Question from James:
Why does Richard Dawkins use the analogy of a “blind watchmaker” to describe natural selection?
Answer by SmartLX:
Straight from Wikipedia:
“In his choice of the title for this book, Dawkins refers to the watchmaker analogy made famous by William Paley in his 1802 book Natural Theology. Paley, writing long before Charles Darwin published On the Origin of Species in 1859, held that the complexity of living organisms was evidence of the existence of a divine creator by drawing a parallel with the way in which the existence of a watch compels belief in an intelligent watchmaker. Dawkins, in contrasting the differences between human design and its potential for planning with the workings of natural selection, therefore dubbed evolutionary processes as analogous to a blind watchmaker.”

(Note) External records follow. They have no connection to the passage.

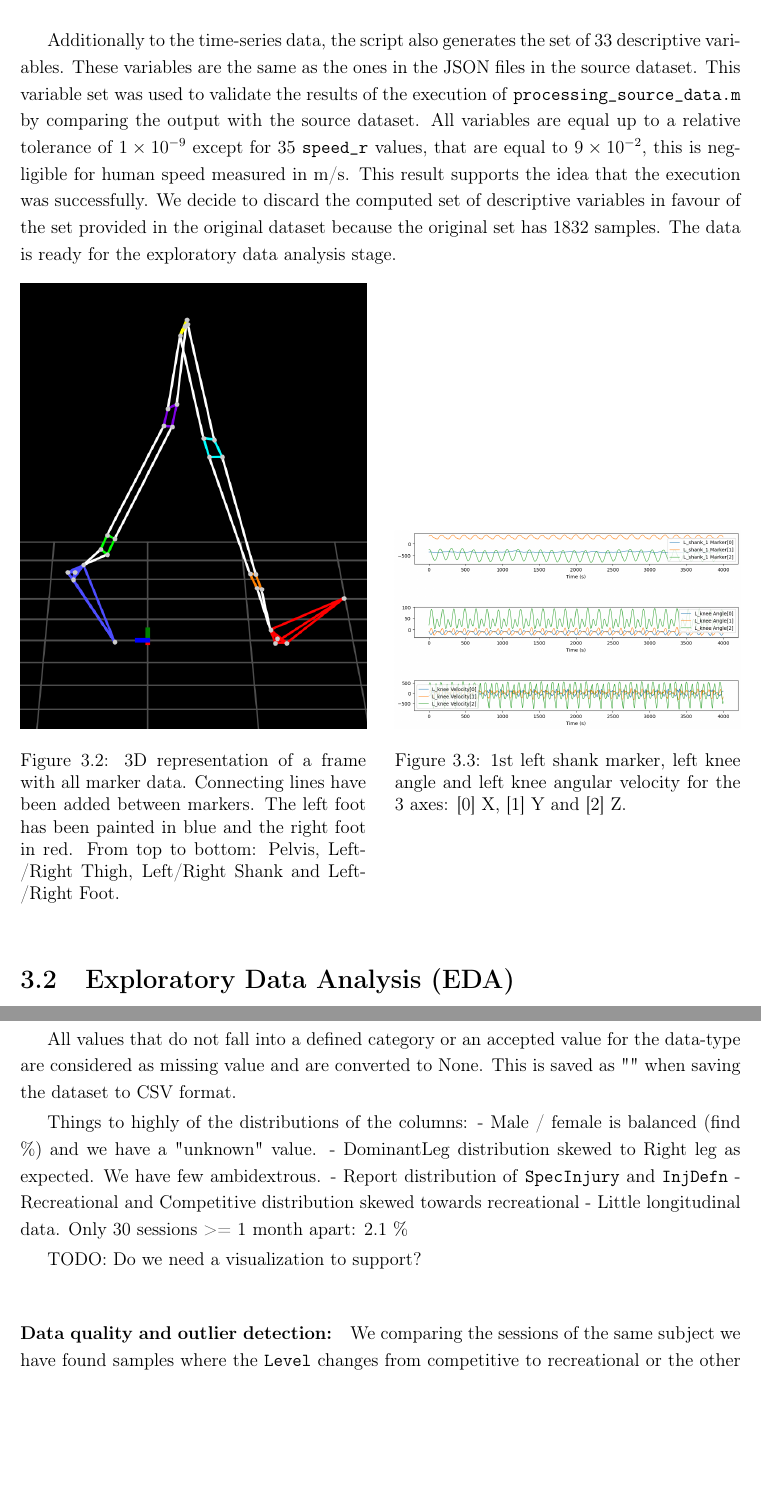
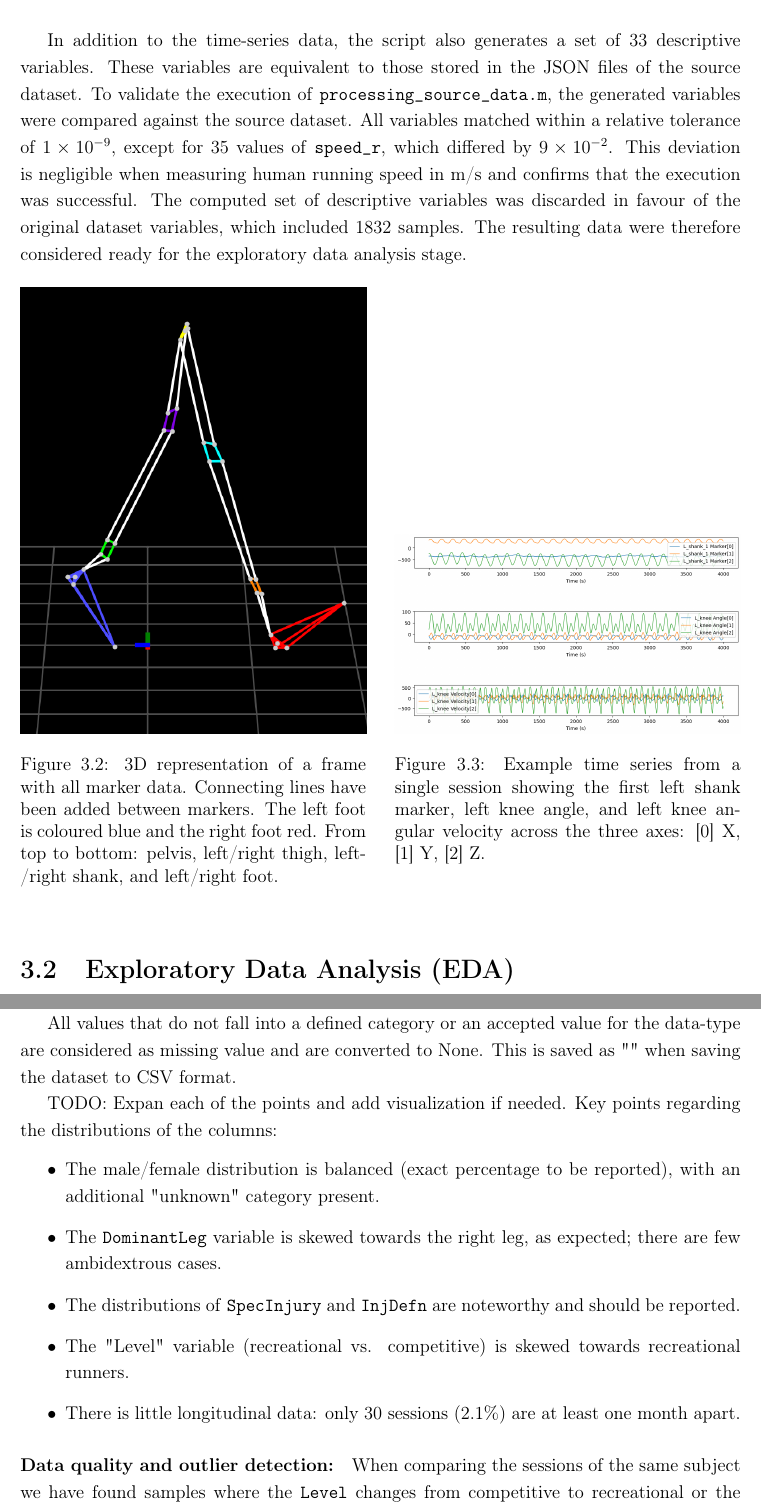
Before and after one commit to adzarei/TFM-UNED, a LaTeX thesis (Master_Document.tex, which reads chapters/3.methodology.tex): two parts of pages 30 and 32 of 50, joined at a grey line, cut so that both start at the same text, the shorter picture padded with empty space. Compiled offline with pdfLaTeX.

Commit message:
improve grammar and flow

```diff
--- a/chapters/3.methodology.tex
+++ b/chapters/3.methodology.tex
@@ -160,19 +158,19 @@ Figure \ref{fig:data-ext-marker-velo-angle-ts} illustrates an example from a sin
 
-Additionally to the time-series data, the script also generates the set of 33 descriptive variables. These variables are the same as the ones in the JSON files in the source dataset.  This variable set was used to validate the results of the execution of \texttt{processing\_source\_data.m} by comparing the output with the source dataset. All variables are equal up to a relative tolerance of $1 \times 10^{-9}$ except for 35 \texttt{speed\_r} values, that are equal to $9 \times 10^{-2}$, this is negligible for human speed measured in m/s. This result supports the idea that the execution was successfully. We decide to discard the computed set of descriptive variables in favour of the set provided in the original dataset because the original set has 1832 samples. The data is ready for the exploratory data analysis stage.
+In addition to the time-series data, the script also generates a set of 33 descriptive variables. These variables are equivalent to those stored in the JSON files of the source dataset. To validate the execution of \texttt{processing\_source\_data.m}, the generated variables were compared against the source dataset. All variables matched within a relative tolerance of $1 \times 10^{-9}$, except for 35 values of \texttt{speed\_r}, which differed by $9 \times 10^{-2}$. This deviation is negligible when measuring human running speed in m/s and confirms that the execution was successful. The computed set of descriptive variables was discarded in favour of the original dataset variables, which included 1832 samples. The resulting data were therefore considered ready for the exploratory data analysis stage.
 
 \begin{figure}[ht]
     \centering
     \begin{minipage}[t]{0.48\textwidth}
         \centering
         \includegraphics[width=\textwidth]{images/ex_3d_marker.png}
-        \caption{3D representation of a frame with all marker data. Connecting lines have been added between markers. The left foot has been painted in blue and the right foot in red. From top to bottom: Pelvis, Left/Right Thigh, Left/Right Shank and Left/Right Foot.}
+        \caption{3D representation of a frame with all marker data. Connecting lines have been added between markers. The left foot is coloured blue and the right foot red. From top to bottom: pelvis, left/right thigh, left/right shank, and left/right foot.}
         \label{fig:data-ext-marker-3d}
     \end{minipage}
     \hfill
     \begin{minipage}[t]{0.48\textwidth}
         \centering
         \includegraphics[width=\textwidth]{images/ex_marker_angle_vel_ts.png}
-        \caption{1st left shank marker, left knee angle and left knee angular velocity for the 3 axes: [0] X, [1] Y and [2] Z.}
+        \caption{Example time series from a single session showing the first left shank marker, left knee angle, and left knee angular velocity across the three axes: [0] X, [1] Y, [2] Z.}
         \label{fig:data-ext-marker-velo-angle-ts}
     \end{minipage}
 \end{figure}
@@ -225,17 +222,18 @@ Quantitative variables have been left unchanged, standardisation and normalizati
 
 All values that do not fall into a defined category or an accepted value for the data-type are considered as missing value and are converted to None. This is saved as "" when saving the dataset to CSV format.
 
-Things to highly of the distributions of the columns:
-- Male / female is balanced (find \%) and we have a "unknown" value.
-- DominantLeg distribution skewed to Right leg as expected. We have few ambidextrous.
-- Report distribution of \texttt{SpecInjury} and \texttt{InjDefn}
-- Recreational and Competitive distribution skewed towards recreational
-- Little longitudinal data. Only 30 sessions >= 1 month apart: 2.1 \%
-
-TODO: Do we need a visualization to support?
+TODO: Expan each of the points and add visualization if needed.
+Key points regarding the distributions of the columns:
+\begin{itemize}
+    \item The male/female distribution is balanced (exact percentage to be reported), with an additional "unknown" category present.
+    \item The \texttt{DominantLeg} variable is skewed towards the right leg, as expected; there are few ambidextrous cases.
+    \item The distributions of \texttt{SpecInjury} and \texttt{InjDefn} are noteworthy and should be reported.
+    \item The "Level" variable (recreational vs. competitive) is skewed towards recreational runners.
+    \item There is little longitudinal data: only 30 sessions (2.1\%) are at least one month apart.
+\end{itemize}
 
 \paragraph{Data quality and outlier detection:}
-We comparing the sessions of the same subject we have found samples where the \texttt{Level} changes from competitive to recreational or the other way around, also we have found examples where the \texttt{DominantLeg} changes over time, and cases where both \texttt{SpecInjury} and \texttt{InjDefn} change. Since there is no indication in the source paper that makes us think that this is not possible, we will continue with assuming that this scenario is possible.
+When comparing the sessions of the same subject we have found samples where the \texttt{Level} changes from competitive to recreational or the other way around, also we have found examples where the \texttt{DominantLeg} changes over time, and cases where both \texttt{SpecInjury} and \texttt{InjDefn} change. Since there is no indication in the source paper that makes us think that this is not possible, we will continue with assuming that this scenario is possible.
 
 There is one case where the age gap between sessions is 10 years, which is longer than the duration of the study. We check the whole dataset by comparing the difference in reported age  between sessions and compare it with the time difference between sessions. Two samples show a significant difference: Subject 100234 reports 3 years older in less than 1 year between sessions. 200375 is clearly two different people: A 27 year old female and a 50 year old male. For the first case, we decided to override the age of the former and set it to 41. For the second case, we decided to create a new synthetic subject ID (300375) and assign the second session to the new subject. The number of sessions remains the same, but there is a new subject.
 
```
Also changed, not shown: chapters/3.methodology.tex (19 more changed lines).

Essentially, natural selection clearly does not plan. Paley’s argument is that if a watch suggests the existence of a watchmaker, the supposed appearance of design in living things should suggest the existence of a designer, but on closer inspection life is not as it would have been if designed by an entity with all its faculties intact. The reasons given by Dawkins include vestigial organs and features, inefficient physical arrangements of a body’s components (like the recurrent laryngeal nerve), inefficient solutions to simple problems, easily avoidable susceptibilities to malfunction, disease and death (see here for examples in humans), and needlessly expensive competition between individual organisms. Life functions, sometimes barely, but it could be so much better if someone had actually designed it rather than natural selection procedurally applying the simplest short-term solution to everything.
Question from :
Shalom all, I see that you focus on many religions, but haven’t seen anything on Judaism. I wonder what your opinion might be on it, and, if to someone, if the be Torah divine. To me it is, but I’d like to hear any arguments against it, not that I may refute or debate it, but just to “see” what the other side has to offer.
Answer by SmartLX:
There are indeed only a few articles that involve Judaism, simply because not many people writing in identify as Jewish or ask about specifically Jewish topics.
Very little of my perspective on Judaism is unique to Judaism. It’s a theistic religion, reliant on claims of the existence of an interventionist creator god which I don’t think are justified. Nearly all of the Great Big Arguments for gods that I’ve covered can be used to argue for your god just as well as any other, and they have no additional merit when applied to yours.
My perspective on the Torah, as an ex-Christian, is that it’s a subset of the books in the Bible and specifically the Old Testament: Genesis, Exodus, Leviticus, Numbers, Deuteronomy. Many of the discussions I’ve had on the divinity and inerrancy of the Bible can be applied to these five books. To approach them from scratch, I don’t think they’re divine because I don’t think there’s a real god to bestow divinity on anything. To argue in the other direction for the existence of the god based on certain discernible qualities of the books is to argue that such qualities are impossible without the influence of a god, which I don’t think is the case.
If you’re looking for specific challenges to the material in the Torah, I’ve occasionally touched on Exodus, and all the stuff on evolution and cosmology has some bearing on Genesis.